====== LISTED ENTRIES ======
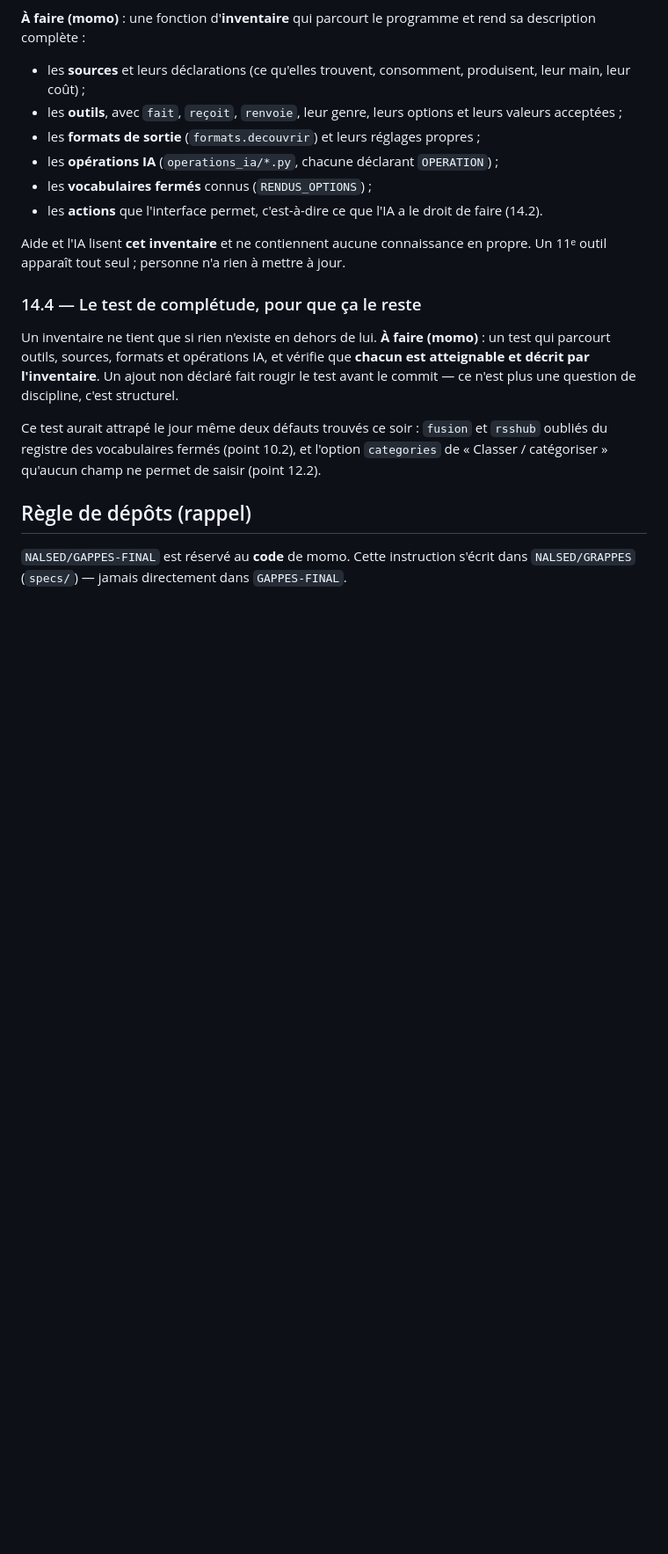
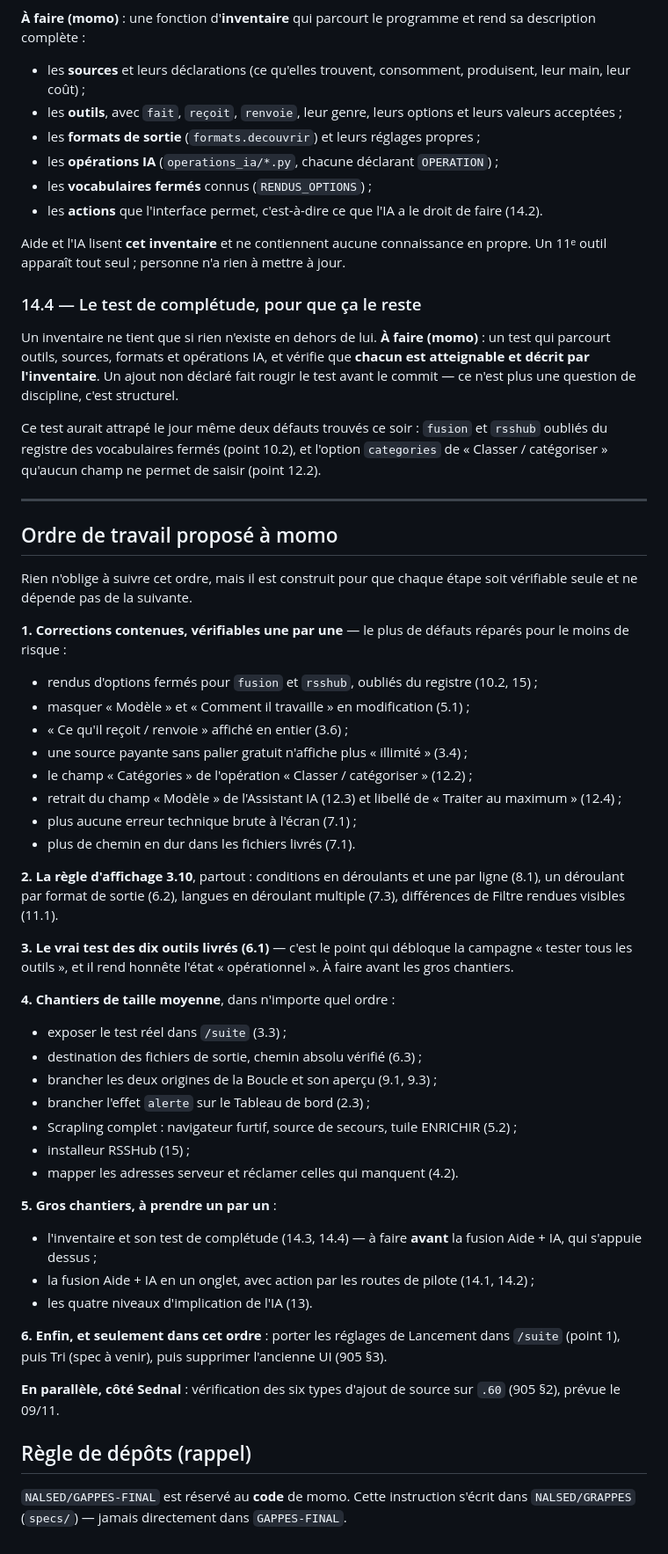
Before and after one commit to NALSED/GRAPPES, a Markdown page: specs/908-retour-sednal-08-11.md, the part around one of its changes. Shown at 88% size. Rendered like a GitHub page; blank space fills up the shorter version.

Commit message:
908 complète : momo a toute autonomie, avec un ordre de travail
Les quinze points du retour du 08/11 sont traités et tranchés. L'outil
« Fusion / doublons » devient « Fusion » — le mot « doublons » portait
la promesse de déduplication automatique que l'outil ne tient pas ;
c'est sa description qui dira qu'il propose sans jamais regrouper seul.

Ajout d'un ordre de travail en six étapes, des corrections contenues
jusqu'aux gros chantiers, construit pour que chaque étape soit
vérifiable seule. Sednal n'est pas disponible avant le 09/11 : momo
tranche seul, trace dans DECISIONS.md, et met dans QUESTIONS.md ce
qu'il ne peut pas deviner.

Reste la section Tri, que Sednal traite en dernier.

Co-Authored-By: Claude Opus 5 <noreply@anthropic.com>
Claude-Session: https://claude.ai/code/session_01UxKqWN53pjrJHwo76HFXzc

```diff
--- a/specs/908-retour-sednal-08-11.md
+++ b/specs/908-retour-sednal-08-11.md
@@ -805,6 +815,54 @@ Ce test aurait attrapé le jour même deux défauts trouvés ce soir : `fusion`
 des vocabulaires fermés (point 10.2), et l'option `categories` de « Classer / catégoriser » qu'aucun champ
 ne permet de saisir (point 12.2).
 
+---
+
+## Ordre de travail proposé à momo
+
+Rien n'oblige à suivre cet ordre, mais il est construit pour que chaque étape soit vérifiable seule et ne
+dépende pas de la suivante.
+
+**1. Corrections contenues, vérifiables une par une** — le plus de défauts réparés pour le moins de risque :
+
+* rendus d'options fermés pour `fusion` et `rsshub`, oubliés du registre (10.2, 15) ;
+* masquer « Modèle » et « Comment il travaille » en modification (5.1) ;
+* « Ce qu'il reçoit / renvoie » affiché en entier (3.6) ;
+* une source payante sans palier gratuit n'affiche plus « illimité » (3.4) ;
+* le champ « Catégories » de l'opération « Classer / catégoriser » (12.2) ;
+* retrait du champ « Modèle » de l'Assistant IA (12.3) et libellé de « Traiter au maximum » (12.4) ;
+* plus aucune erreur technique brute à l'écran (7.1) ;
+* plus de chemin en dur dans les fichiers livrés (7.1).
+
+**2. La règle d'affichage 3.10**, partout : conditions en déroulants et une par ligne (8.1), un déroulant par
+format de sortie (6.2), langues en déroulant multiple (7.3), différences de Filtre rendues visibles (11.1).
+
+**3. Le vrai test des dix outils livrés (6.1)** — c'est le point qui débloque la campagne « tester tous les
+outils », et il rend honnête l'état « opérationnel ». À faire avant les gros chantiers.
+
+**4. Chantiers de taille moyenne**, dans n'importe quel ordre :
+
+* exposer le test réel dans `/suite` (3.3) ;
+* destination des fichiers de sortie, chemin absolu vérifié (6.3) ;
+* brancher les deux origines de la Boucle et son aperçu (9.1, 9.3) ;
+* brancher l'effet `alerte` sur le Tableau de bord (2.3) ;
+* Scrapling complet : navigateur furtif, source de secours, tuile ENRICHIR (5.2) ;
+* installeur RSSHub (15) ;
+* mapper les adresses serveur et réclamer celles qui manquent (4.2).
+
+**5. Gros chantiers, à prendre un par un** :
+
+* l'inventaire et son test de complétude (14.3, 14.4) — à faire **avant** la fusion Aide + IA, qui s'appuie
+  dessus ;
+* la fusion Aide + IA en un onglet, avec action par les routes de pilote (14.1, 14.2) ;
+* les quatre niveaux d'implication de l'IA (13).
+
+**6. Enfin, et seulement dans cet ordre** : porter les réglages de Lancement dans `/suite` (point 1), puis
+Tri (spec à venir), puis supprimer l'ancienne UI (905 §3).
+
+**En parallèle, côté Sednal** : vérification des six types d'ajout de source sur `.60` (905 §2), prévue le
+09/11.
+
+
 ## Règle de dépôts (rappel)
 
 `NALSED/GAPPES-FINAL` est réservé au **code** de momo. Cette instruction s'écrit dans `NALSED/GRAPPES`
```
Also changed, not shown: other parts of specs/908-retour-sednal-08-11.md (+12 -2 lines), specs/000-INDEX.md (+1 -1 lines).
======
**DIRECTIONS**
Every entry must be retyped exactly, with the pictures removed.

**RESULT OF THIS EXERCISE**
Before and after one commit to NALSED/GRAPPES, a Markdown page: specs/908-retour-sednal-08-11.md, the part around one of its changes. Shown at 88% size. Rendered like a GitHub page; blank space fills up the shorter version.

Commit message:
908 complète : momo a toute autonomie, avec un ordre de travail
Les quinze points du retour du 08/11 sont traités et tranchés. L'outil
« Fusion / doublons » devient « Fusion » — le mot « doublons » portait
la promesse de déduplication automatique que l'outil ne tient pas ;
c'est sa description qui dira qu'il propose sans jamais regrouper seul.

Ajout d'un ordre de travail en six étapes, des corrections contenues
jusqu'aux gros chantiers, construit pour que chaque étape soit
vérifiable seule. Sednal n'est pas disponible avant le 09/11 : momo
tranche seul, trace dans DECISIONS.md, et met dans QUESTIONS.md ce
qu'il ne peut pas deviner.

Reste la section Tri, que Sednal traite en dernier.

Co-Authored-By: Claude Opus 5 <noreply@anthropic.com>
Claude-Session: https://claude.ai/code/session_01UxKqWN53pjrJHwo76HFXzc

```diff
--- a/specs/908-retour-sednal-08-11.md
+++ b/specs/908-retour-sednal-08-11.md
@@ -805,6 +815,54 @@ Ce test aurait attrapé le jour même deux défauts trouvés ce soir : `fusion`
 des vocabulaires fermés (point 10.2), et l'option `categories` de « Classer / catégoriser » qu'aucun champ
 ne permet de saisir (point 12.2).
 
+---
+
+## Ordre de travail proposé à momo
+
+Rien n'oblige à suivre cet ordre, mais il est construit pour que chaque étape soit vérifiable seule et ne
+dépende pas de la suivante.
+
+**1. Corrections contenues, vérifiables une par une** — le plus de défauts réparés pour le moins de risque :
+
+* rendus d'options fermés pour `fusion` et `rsshub`, oubliés du registre (10.2, 15) ;
+* masquer « Modèle » et « Comment il travaille » en modification (5.1) ;
+* « Ce qu'il reçoit / renvoie » affiché en entier (3.6) ;
+* une source payante sans palier gratuit n'affiche plus « illimité » (3.4) ;
+* le champ « Catégories » de l'opération « Classer / catégoriser » (12.2) ;
+* retrait du champ « Modèle » de l'Assistant IA (12.3) et libellé de « Traiter au maximum » (12.4) ;
+* plus aucune erreur technique brute à l'écran (7.1) ;
+* plus de chemin en dur dans les fichiers livrés (7.1).
+
+**2. La règle d'affichage 3.10**, partout : conditions en déroulants et une par ligne (8.1), un déroulant par
+format de sortie (6.2), langues en déroulant multiple (7.3), différences de Filtre rendues visibles (11.1).
+
+**3. Le vrai test des dix outils livrés (6.1)** — c'est le point qui débloque la campagne « tester tous les
+outils », et il rend honnête l'état « opérationnel ». À faire avant les gros chantiers.
+
+**4. Chantiers de taille moyenne**, dans n'importe quel ordre :
+
+* exposer le test réel dans `/suite` (3.3) ;
+* destination des fichiers de sortie, chemin absolu vérifié (6.3) ;
+* brancher les deux origines de la Boucle et son aperçu (9.1, 9.3) ;
+* brancher l'effet `alerte` sur le Tableau de bord (2.3) ;
+* Scrapling complet : navigateur furtif, source de secours, tuile ENRICHIR (5.2) ;
+* installeur RSSHub (15) ;
+* mapper les adresses serveur et réclamer celles qui manquent (4.2).
+
+**5. Gros chantiers, à prendre un par un** :
+
+* l'inventaire et son test de complétude (14.3, 14.4) — à faire **avant** la fusion Aide + IA, qui s'appuie
+  dessus ;
+* la fusion Aide + IA en un onglet, avec action par les routes de pilote (14.1, 14.2) ;
+* les quatre niveaux d'implication de l'IA (13).
+
+**6. Enfin, et seulement dans cet ordre** : porter les réglages de Lancement dans `/suite` (point 1), puis
+Tri (spec à venir), puis supprimer l'ancienne UI (905 §3).
+
+**En parallèle, côté Sednal** : vérification des six types d'ajout de source sur `.60` (905 §2), prévue le
+09/11.
+
+
 ## Règle de dépôts (rappel)
 
 `NALSED/GAPPES-FINAL` est réservé au **code** de momo. Cette instruction s'écrit dans `NALSED/GRAPPES`
```
Also changed, not shown: other parts of specs/908-retour-sednal-08-11.md (+12 -2 lines), specs/000-INDEX.md (+1 -1 lines).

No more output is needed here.